* [WHAT TO PRODUCE] Count the lines below that contain the word "Nepal", and reply with only that number.

Screenshot and code edit data:
Segment Open

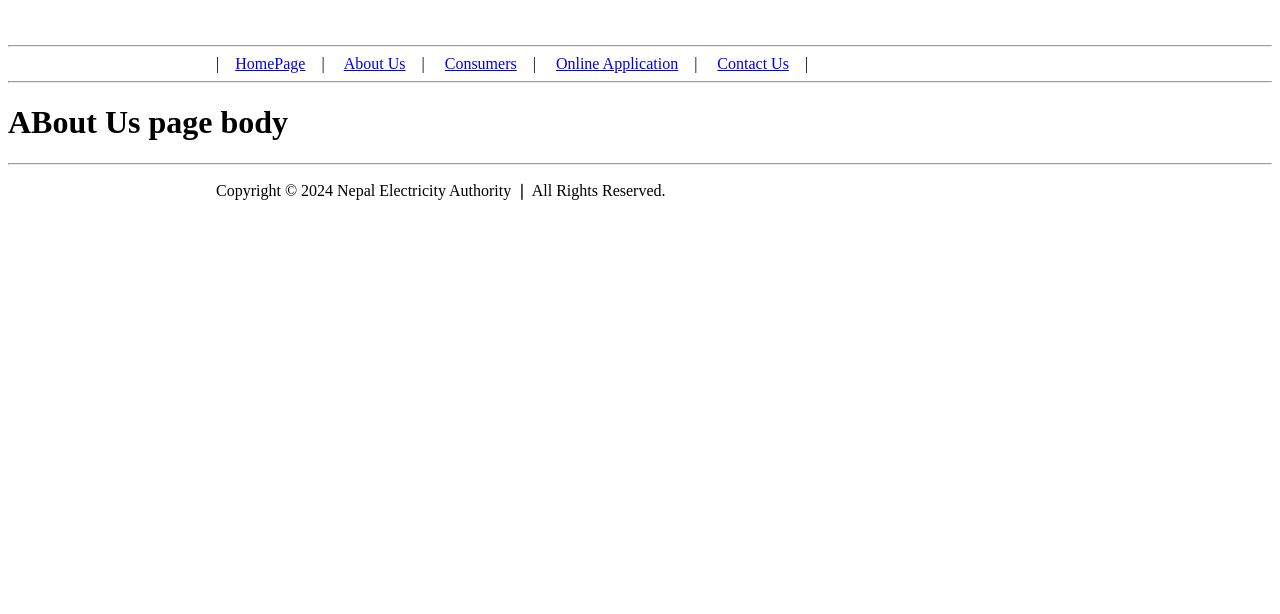
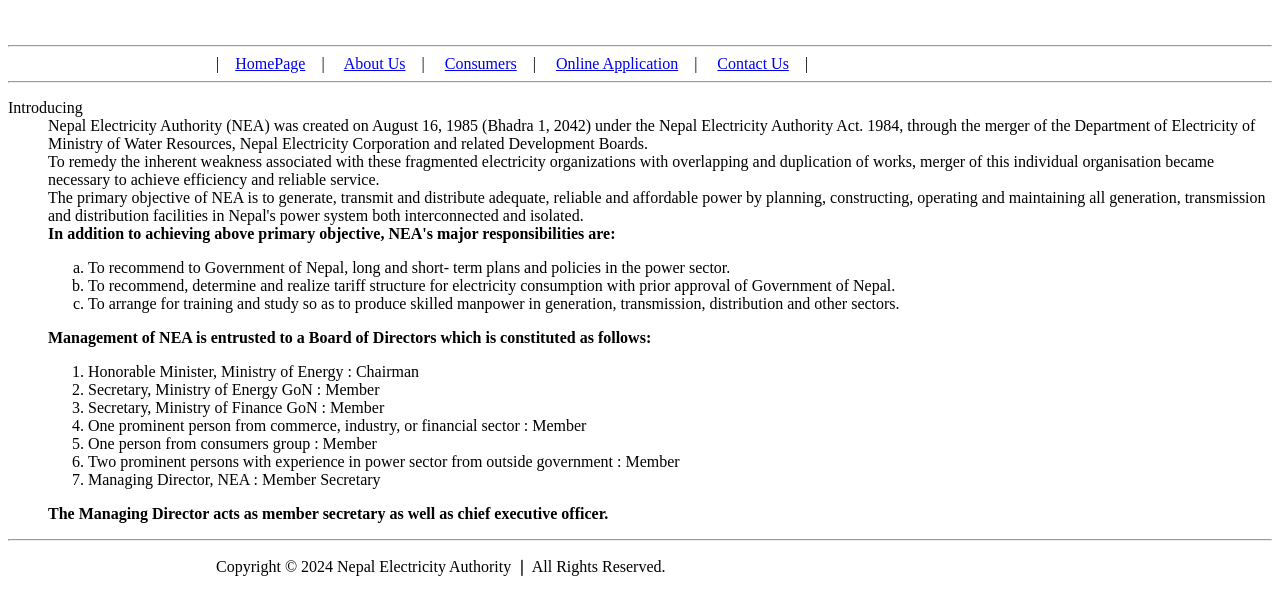
Before and after one commit to ritikjoshi22/Web-Technology-I, a plain HTML site: page assignment-II/aboutUs.html in a window 1280 px wide. Shown: the part 92-706 px from the top of the page. Drawn offline with Linux system fonts and the light colour scheme.

Commit message:
homepage layout and about us

```diff
--- a/assignment-II/aboutUs.html
+++ b/assignment-II/aboutUs.html
@@ -1,8 +1,8 @@
 <!DOCTYPE html>
 <html lang="en">
   <head>
-    <meta charset="UTF-8">
-    <meta name="viewport" content="width=device-width, initial-scale=1.0">
+    <meta charset="UTF-8" />
+    <meta name="viewport" content="width=device-width, initial-scale=1.0" />
     <title>About Us</title>
   </head>
   <body>
@@ -22,7 +22,69 @@
         <a href="contactUs.html">Contact Us</a>&emsp;|
         <hr />
       </nav>
-        <h1>ABout Us page body</h1>
+      <div>
+        <dl>
+          <dt>Introducing</dt>
+          <dd>
+            Nepal Electricity Authority (NEA) was created on August 16, 1985
+            (Bhadra 1, 2042) under the Nepal Electricity Authority Act. 1984,
+            through the merger of the Department of Electricity of Ministry of
+            Water Resources, Nepal Electricity Corporation and related
+            Development Boards. <br />
+            To remedy the inherent weakness associated with these fragmented
+            electricity organizations with overlapping and duplication of works,
+            merger of this individual organisation became necessary to achieve
+            efficiency and reliable service. <br />
+
+            The primary objective of NEA is to generate, transmit and distribute
+            adequate, reliable and affordable power by planning, constructing,
+            operating and maintaining all generation, transmission and
+            distribution facilities in Nepal's power system both interconnected
+            and isolated. <br />
+            <strong>
+              In addition to achieving above primary objective, NEA's major
+              responsibilities are:</strong
+            >
+            <br />
+            <ol type="a">
+              <li>
+                To recommend to Government of Nepal, long and short- term plans
+                and policies in the power sector.
+              </li>
+              <li>
+                To recommend, determine and realize tariff structure for
+                electricity consumption with prior approval of Government of
+                Nepal.
+              </li>
+              <li>
+                To arrange for training and study so as to produce skilled
+                manpower in generation, transmission, distribution and other
+                sectors.
+              </li>
+            </ol>
+            <strong
+              >Management of NEA is entrusted to a Board of Directors which is
+              constituted as follows:</strong
+            >
+            <ol type="1">
+              <li>Honorable Minister, Ministry of Energy : Chairman</li>
+              <li>Secretary, Ministry of Energy GoN : Member</li>
+              <li>Secretary, Ministry of Finance GoN : Member</li>
+              <li>
+                One prominent person from commerce, industry, or financial
+                sector : Member
+              </li>
+              <li>One person from consumers group : Member</li>
+              <li>
+                Two prominent persons with experience in power sector from
+                outside government : Member
+              </li>
+              <li>Managing Director, NEA : Member Secretary</li>
+            </ol>
+            <strong>The Managing Director acts as member secretary as well as chief executive officer.</strong>
+          </dd>
+        </dl>
+      </div>
       <footer>
         <hr />
         <p>
```
Also changed, not shown: assignment-II/index.html (+25 -4 lines). Lines whose indentation alone changed are shown as unchanged.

Segment Closed

* [SOLVED PROBLEM] 6